The CIPD reported last year that the UK workforce is experiencing the highest level of employee sickness absence for over a decade[1]. The vast majority of employers (87%) also observed presenteeism, whereby employees are coming into work when unwell.

This high level of sickness absence and presenteeism has a significant detrimental impact on the UK economy with the Department for Work & Pensions and the Department of Health estimating that the total economic costs of sickness absence and productivity losses are over £100 billion annually.[2]

Mental health accounts for a significant proportion of sickness absence and presenteeism.  A number of organisations have therefore implemented wellbeing initiatives which proactively seek to reduce workplace stress such as Mental Health First Aid Training, employee assistance programmes and wellbeing champions.

However, the importance of the role of managers in improving wellbeing can often be overlooked in wellbeing programmes. This is despite managers having a crucial role in spotting signs of ill-health, given the oversight and regular contact they have with their team. Indeed, the earlier the signs can be spotted, the quicker they can be addressed.  In addition, improving leadership style can also alleviate the factors that cause or contribute to workplace stress.

Warning Signs

By spotting an employee who is struggling with their mental wellbeing early on, an employer can take proactive steps to support the employee and hopefully prevent the employee’s condition from getting worse and them taking sickness absence. The ability to spot the signs of mental ill-health, and openly engage and support employees who may be struggling with it, are key to creating a supportive workplace environment where employees feel comfortable seeking help.

So, what are these warning signs that an employee may be suffering from mental ill-health? These can include mood swings, a lack of care for their personal appearance, as well as increased use of alcohol. Other signs can include unexplained absences and a withdrawal from regular social interactions.

A study from the Chartered Institute of Personnel and Development also highlighted the impact that mental health can have on work performance.[3] The results reveal that some 85% of sufferers of mental ill-health find it difficult to concentrate, while 64% take longer to complete tasks. What’s more, 54% admit to experiencing difficulty in making decisions, 48% are potentially less patient with customers/clients, and 37% of sufferers are more likely to have conflicts with colleagues.

As such, an employee suffering from mental ill-health may perform differently to how they did previously – having trouble focusing, having a loss of interest in their work or finding it difficult to multi-task.

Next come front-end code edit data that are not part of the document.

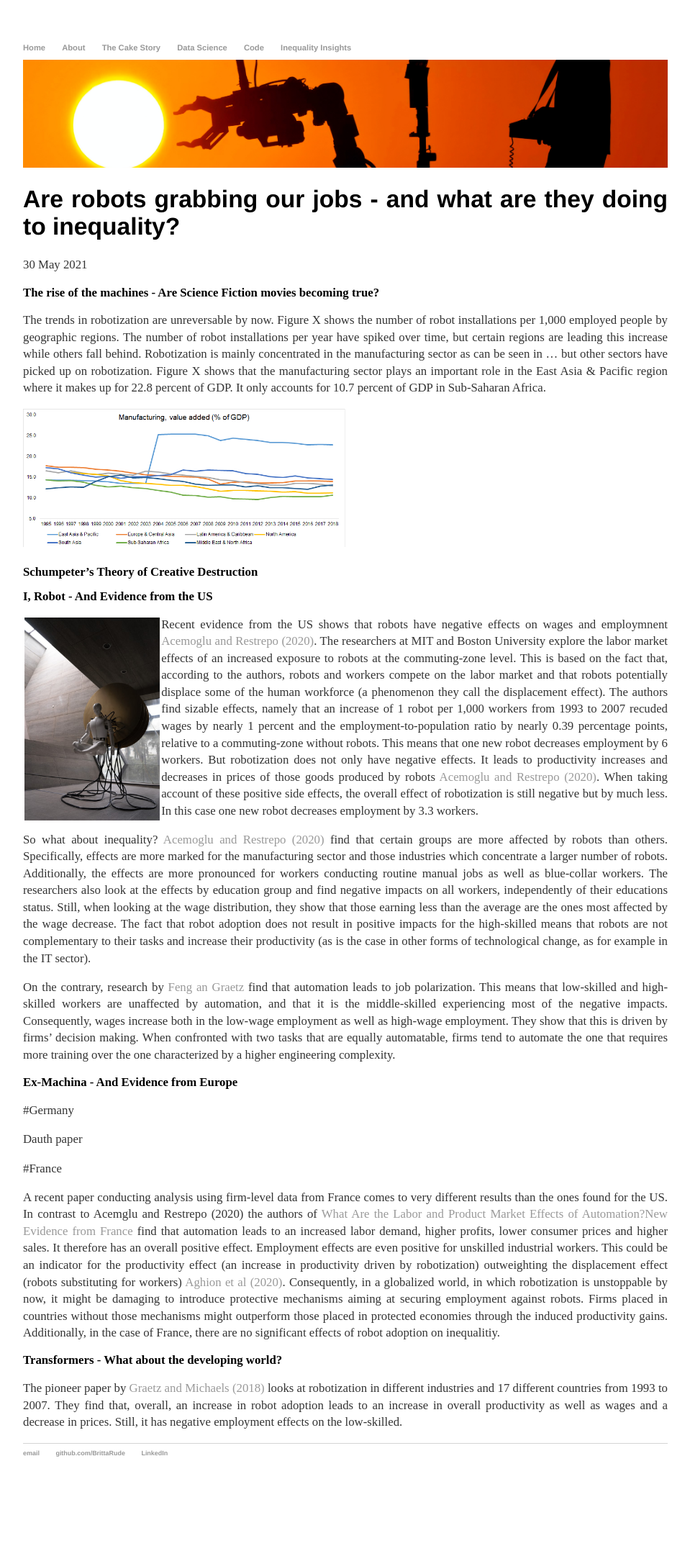
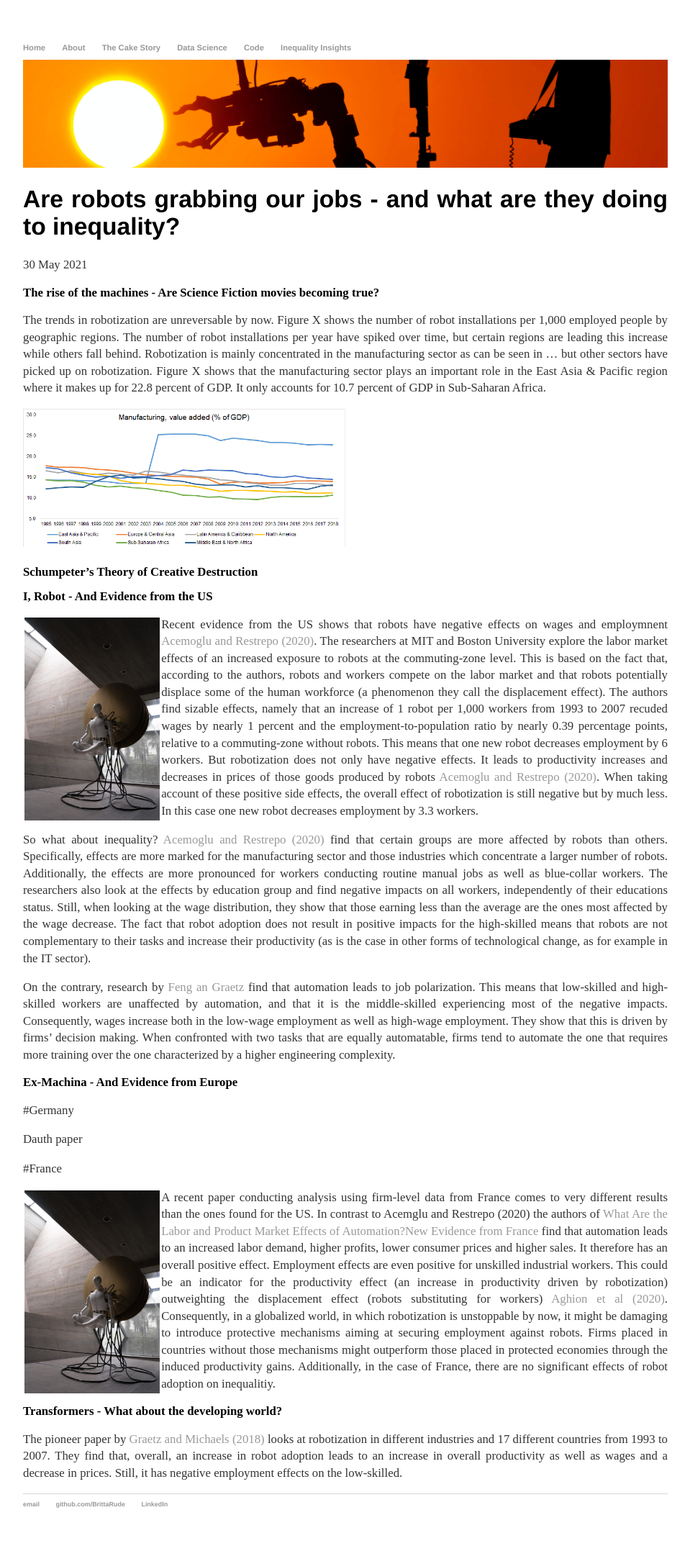
Before and after one commit to BrittaRude/BrittaRude.github.io, a Jekyll site: the page built from inputs_cakestory/_posts/2021-05-30-britta-rude-are-robots-grabbing-our-jobs.md, in a window 1280 px wide. Shown: the whole page at 72% size, without its empty margins (160-1119 px from the left). Built offline with Jekyll 4.4.1, drawn with Linux system fonts in a browser that asks for light colours; before the commit the page ends 2084 px from its top, so only the background shows below that.

Commit message:
Update 2021-05-30-britta-rude-are-robots-grabbing-our-jobs.md

```diff
--- a/inputs_cakestory/_posts/2021-05-30-britta-rude-are-robots-grabbing-our-jobs.md
+++ b/inputs_cakestory/_posts/2021-05-30-britta-rude-are-robots-grabbing-our-jobs.md
@@ -34,6 +34,8 @@
 
 #France
 
+<img src="/images/robots_us.jpg" alt="robots_france" style="float:left;margin: 2px 2px 2px 2px;max-width:21%;"/>
+
 A recent paper conducting analysis using firm-level data from France comes to very different results than the ones found for the US. In contrast to Acemglu and Restrepo (2020) the authors of [What Are the Labor and Product Market Effects of Automation?New Evidence from France](https://scholar.harvard.edu/files/aghion/files/what_are_the_labor_and_product_market_effects_of_automation_jan2020.pdf) find that automation leads to an increased labor demand, higher profits, lower consumer prices and higher sales. It therefore has an overall positive effect. Employment effects are even positive for unskilled industrial workers. This could be an indicator for the productivity effect (an increase in productivity driven by robotization) outweighting the displacement effect (robots substituting for workers) [Aghion et al (2020)](https://scholar.harvard.edu/files/aghion/files/what_are_the_labor_and_product_market_effects_of_automation_jan2020.pdf). Consequently, in a globalized world, in which robotization is unstoppable by now, it might be damaging to introduce protective mechanisms aiming at securing employment against robots. Firms placed in countries without those mechanisms might outperform those placed in protected economies through the induced productivity gains. Additionally, in the case of France, there are no significant effects of robot adoption on inequalitiy.
 
 ## Transformers - What about the developing world?
```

Of course, it’s important to remember that these can be caused by other factors – however, if you are concerned about an employee, open and supportive communication is key. When managers and employers have adequate support in place for their employees this may, in contrast, lead to a reduction in presenteeism and an increase in workplace productivity.

The Legal Perspective

From a legal perspective, organisations are obliged to make reasonable adjustments where an employee’s mental-ill health condition amounts to a disability. Adjustments could include implementing flexible working or adjusting workloads. The particular solution will depend upon the circumstances of the individual employee. Crucially, this obligation applies whether or not the employee communicates that they are suffering from a disability if the employer should have reasonably known about it (for example, because they have displayed the warning signs) and the employee is likely to be placed at a substantial disadvantage because of the disability.

Employers should not therefore ignore warning signs from employees but be proactive in having conversations with employees if they are concerned about their health.

The Role of Managers

It is critical that managers receive relevant training to ensure that they have the right skills to have these sensitive, difficult and confidential conversations. They should be equipped with the knowledge to spot the signs of any ill-health and know where to go to for guidance and support within their organisation so they can support their team with mental health issues.

As managers have regular contact with their team, they are also best placed to take a proactive role and review the work stresses that employees may be under and look at how these can be alleviated (with the support of the wider organisation).  Heavy workloads, poor communication, unclear expectations and other aspects of poor management are the leading cause of stress and managers therefore need to reflect on their management style and identify how they can improve wellbeing within their team.  Again, learning and development for managers will be key here in managers reflecting on their behaviours and having the mindset to be able to learn and grow to improve their own wellbeing and that of those around them.

The issue of mental illness is by its nature complex and unique to every individual but recognising the importance of the role of managers in reducing presenteeism, improving wellbeing in the workplace, and providing staff with the tools to address concerns at the earliest signs of any mental ill-health is vital in fostering a work environment that is supportive of its employees’ mental health and their overall wellbeing.





Louise Lawrence
Louise Lawrence
Partner at Winckworth Sherwood | + posts

Louise Lawrence, a Partner at Winckworth Sherwood, specialises in employment and partnership law, advising UK businesses and executives across various sectors, including financial and professional services. Recognised for her advocacy in employment rights, particularly for pregnant women and those on maternity leave, Louise also leads in discussions on workplace EDI, wellbeing, culture, and flexible working.